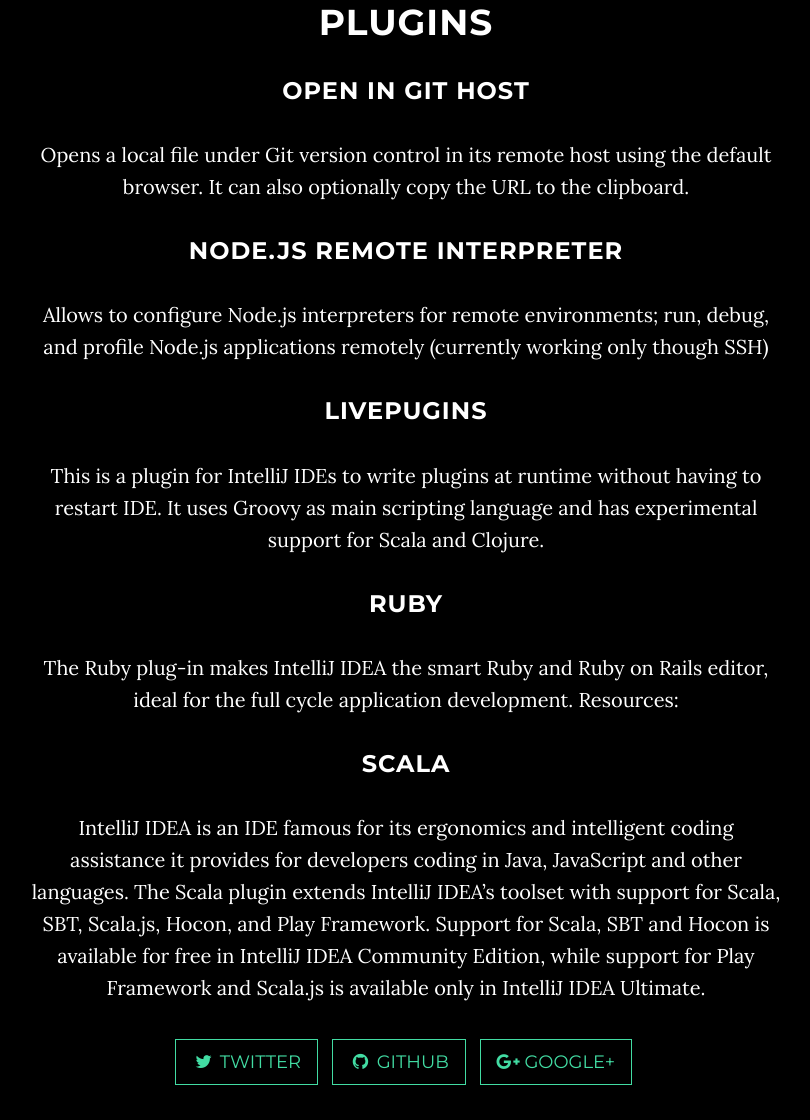
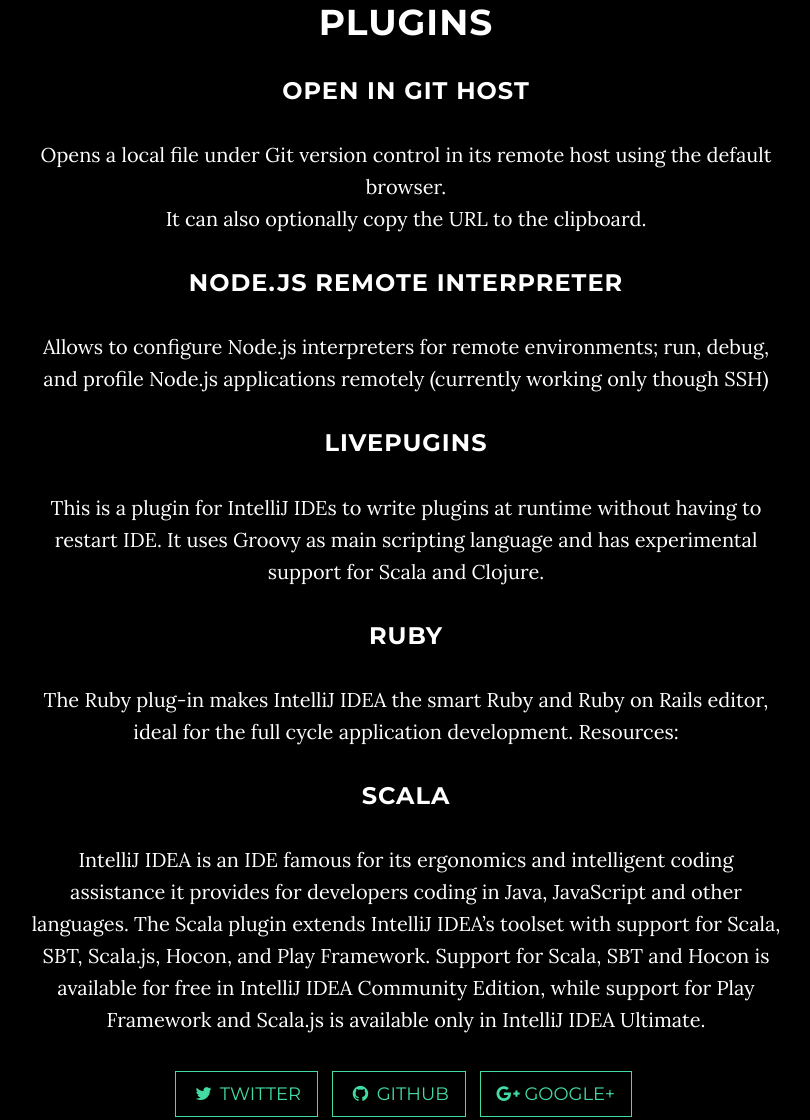
Before and after one commit to chadlof/IntelliJ, a plain HTML site: page index.html in a window 1280 px wide. Shown: the part 3724-4844 px from the top of the page, without its empty margins (234-1044 px from the left). Drawn offline with nearby package versions, Linux system fonts and the light colour scheme; some packages are replaced by stand-ins of ours; files that its build step writes are made by us from their sources; files whose address does not match are found by name.

Commit message:
Add files via upload

```diff
--- a/index.html
+++ b/index.html
@@ -152,7 +152,7 @@
                 <h1>Plugins</h1>
 
                 <h3>Open in Git host</h3>
-                <p>Opens a local file under Git version control in its remote host using the default browser. It can also optionally copy the URL to the clipboard. </p>
+                <p class="textWidth">Opens a local file under Git version control in its remote host using the default browser.<br> It can also optionally copy the URL to the clipboard. </p>
 
                 <h3>Node.js Remote Interpreter</h3>
                 <p>Allows to configure Node.js interpreters for remote environments;
@@ -160,13 +160,13 @@
                 (currently working only though SSH)</p>
 
                 <h3>LivePugins</h3>
-                <p>This is a plugin for IntelliJ IDEs to write plugins at runtime without having to restart IDE. It uses Groovy as main scripting language and has experimental support for Scala and Clojure.</p>
+                <p class="textWidth">This is a plugin for IntelliJ IDEs to write plugins at runtime without having to restart IDE. It uses Groovy as main scripting language and has experimental support for Scala and Clojure.</p>
 
                 <h3>Ruby</h3>
-                <p>The Ruby plug-in makes IntelliJ IDEA the smart Ruby and Ruby on Rails editor, ideal for the full cycle application development. Resources: </p>
+                <p class="textWidth">The Ruby plug-in makes IntelliJ IDEA the smart Ruby and Ruby on Rails editor, ideal for the full cycle application development. Resources: </p>
 
                 <h3>Scala</h3>
-                <p>IntelliJ IDEA is an IDE famous for its ergonomics and intelligent coding assistance it provides for developers coding in Java, JavaScript and other languages. The Scala plugin extends IntelliJ IDEA’s toolset with support for Scala, SBT, Scala.js, Hocon, and Play Framework. Support for Scala, SBT and Hocon is available for free in IntelliJ IDEA Community Edition, while support for Play Framework and Scala.js is available only in IntelliJ IDEA Ultimate.</p>
+                <p class="textWidth">IntelliJ IDEA is an IDE famous for its ergonomics and intelligent coding assistance it provides for developers coding in Java, JavaScript and other languages. The Scala plugin extends IntelliJ IDEA’s toolset with support for Scala, SBT, Scala.js, Hocon, and Play Framework. Support for Scala, SBT and Hocon is available for free in IntelliJ IDEA Community Edition, while support for Play Framework and Scala.js is available only in IntelliJ IDEA Ultimate.</p>
 <!--                <p><a href="mailto:feedback@startbootstrap.com">feedback@startbootstrap.com</a>-->
                 </p>
                 <ul class="list-inline banner-social-buttons">
```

**ASSIGNMENT:**
Whenever "html" occurs in a line above, copy that line.

**WRITTEN SOLUTION:**
Before and after one commit to chadlof/IntelliJ, a plain HTML site: page index.html in a window 1280 px wide. Shown: the part 3724-4844 px from the top of the page, without its empty margins (234-1044 px from the left). Drawn offline with nearby package versions, Linux system fonts and the light colour scheme; some packages are replaced by stand-ins of ours; files that its build step writes are made by us from their sources; files whose address does not match are found by name.
--- a/index.html
+++ b/index.html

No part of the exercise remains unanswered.